• EXERCISE: Look for the line that contains "LLM ->> AppBackend: response【Token"; output that line and every line after it exactly, through the final line of the material below, and nothing else.

* * * * * * *

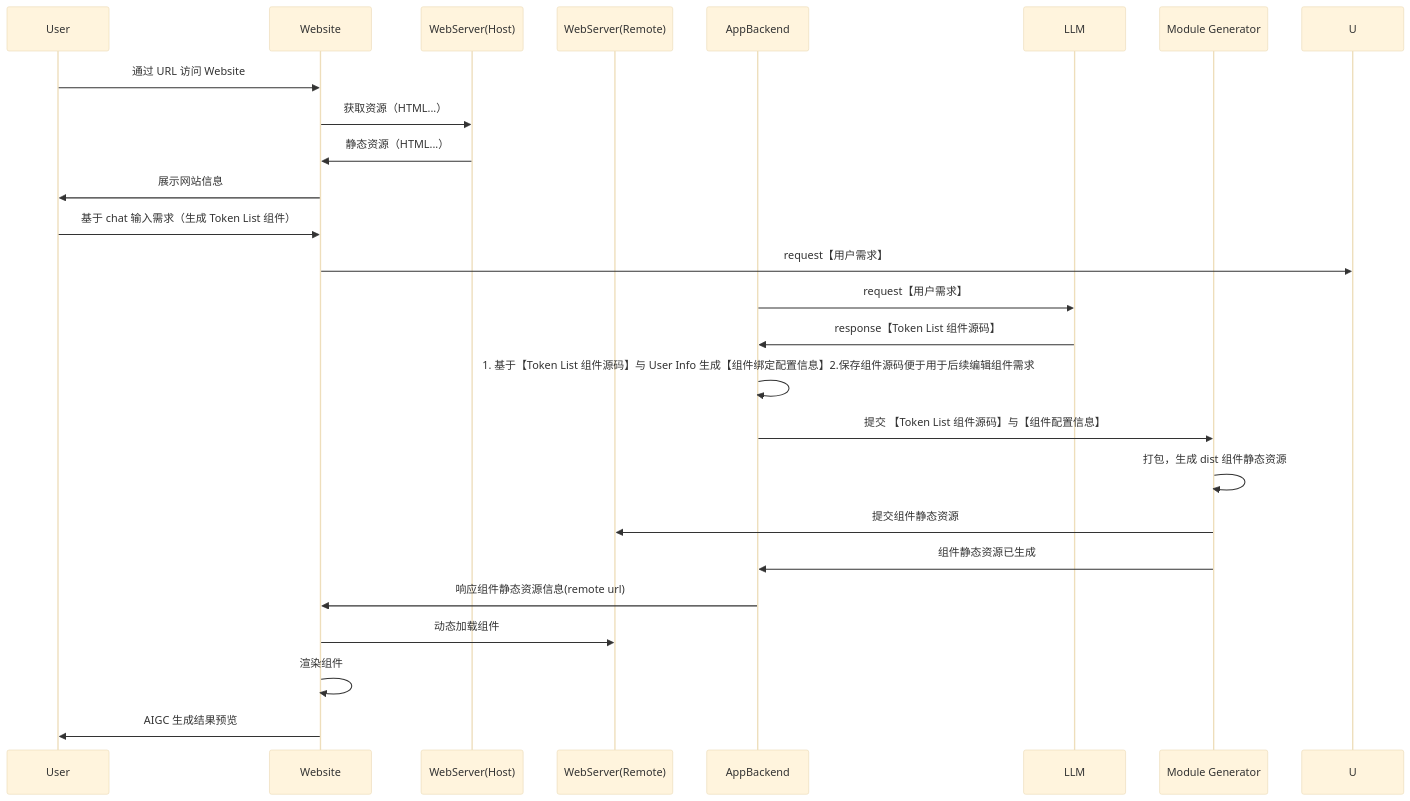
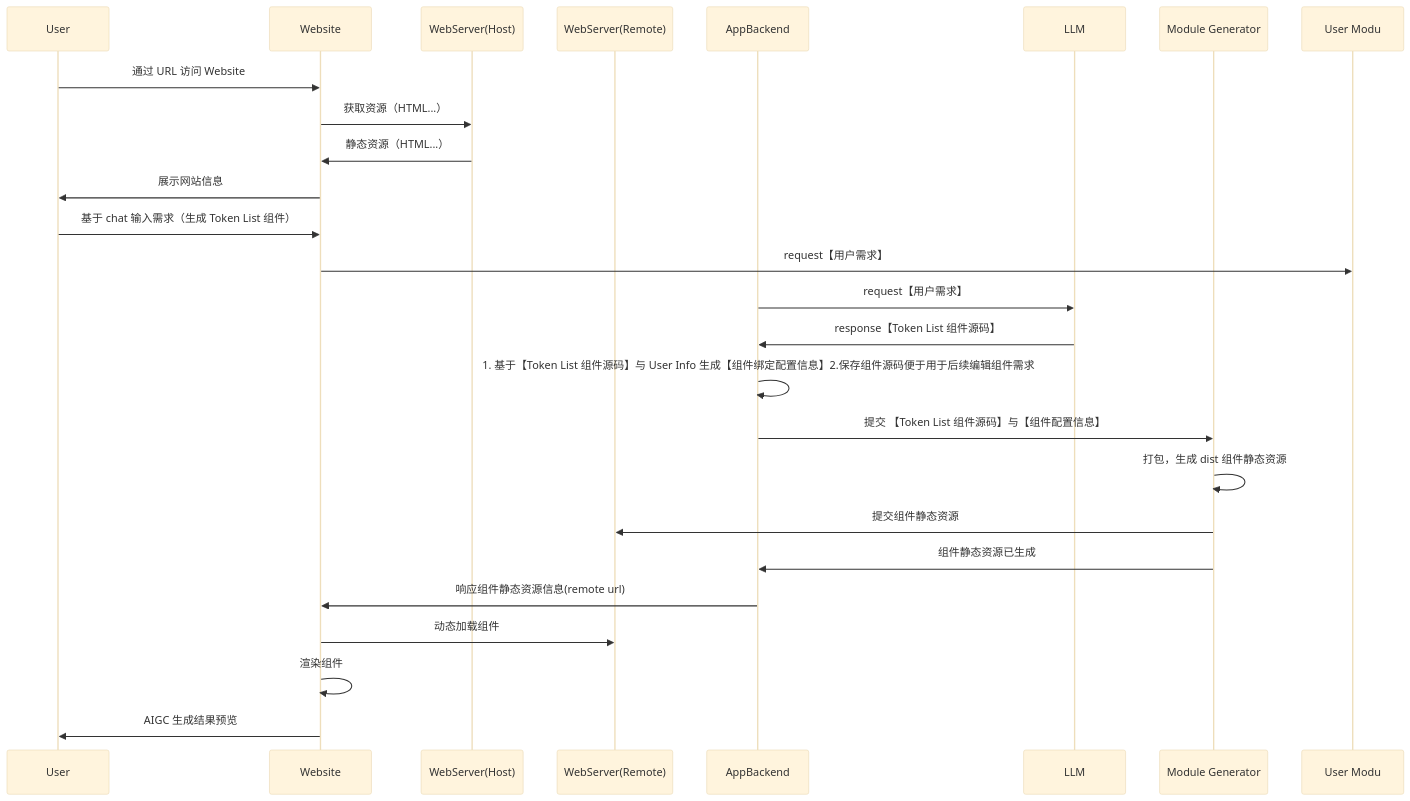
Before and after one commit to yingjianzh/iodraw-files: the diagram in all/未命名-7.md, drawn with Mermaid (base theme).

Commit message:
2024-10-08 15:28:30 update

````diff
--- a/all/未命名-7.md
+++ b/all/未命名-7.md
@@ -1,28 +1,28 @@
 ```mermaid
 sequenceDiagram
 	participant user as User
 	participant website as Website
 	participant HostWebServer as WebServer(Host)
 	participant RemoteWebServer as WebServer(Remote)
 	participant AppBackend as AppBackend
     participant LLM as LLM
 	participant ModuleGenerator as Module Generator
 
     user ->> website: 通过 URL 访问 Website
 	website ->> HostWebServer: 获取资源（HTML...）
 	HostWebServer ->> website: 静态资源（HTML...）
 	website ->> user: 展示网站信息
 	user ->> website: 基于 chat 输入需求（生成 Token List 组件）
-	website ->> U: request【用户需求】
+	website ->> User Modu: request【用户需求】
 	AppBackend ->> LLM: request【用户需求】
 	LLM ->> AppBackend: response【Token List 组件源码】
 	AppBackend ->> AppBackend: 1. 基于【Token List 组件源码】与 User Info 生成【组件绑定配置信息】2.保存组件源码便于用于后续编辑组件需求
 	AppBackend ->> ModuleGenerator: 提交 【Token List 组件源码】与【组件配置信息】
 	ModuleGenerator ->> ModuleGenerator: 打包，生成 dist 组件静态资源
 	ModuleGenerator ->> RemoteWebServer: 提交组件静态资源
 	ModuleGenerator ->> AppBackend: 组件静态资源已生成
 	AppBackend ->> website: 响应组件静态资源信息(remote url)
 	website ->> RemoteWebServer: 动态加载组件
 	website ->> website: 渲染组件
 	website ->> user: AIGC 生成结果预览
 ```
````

* * * * * * *

• TASK OUTPUT:
 	LLM ->> AppBackend: response【Token List 组件源码】
 	AppBackend ->> AppBackend: 1. 基于【Token List 组件源码】与 User Info 生成【组件绑定配置信息】2.保存组件源码便于用于后续编辑组件需求
 	AppBackend ->> ModuleGenerator: 提交 【Token List 组件源码】与【组件配置信息】
 	ModuleGenerator ->> ModuleGenerator: 打包，生成 dist 组件静态资源
 	ModuleGenerator ->> RemoteWebServer: 提交组件静态资源
 	ModuleGenerator ->> AppBackend: 组件静态资源已生成
 	AppBackend ->> website: 响应组件静态资源信息(remote url)
 	website ->> RemoteWebServer: 动态加载组件
 	website ->> website: 渲染组件
 	website ->> user: AIGC 生成结果预览
 ```
````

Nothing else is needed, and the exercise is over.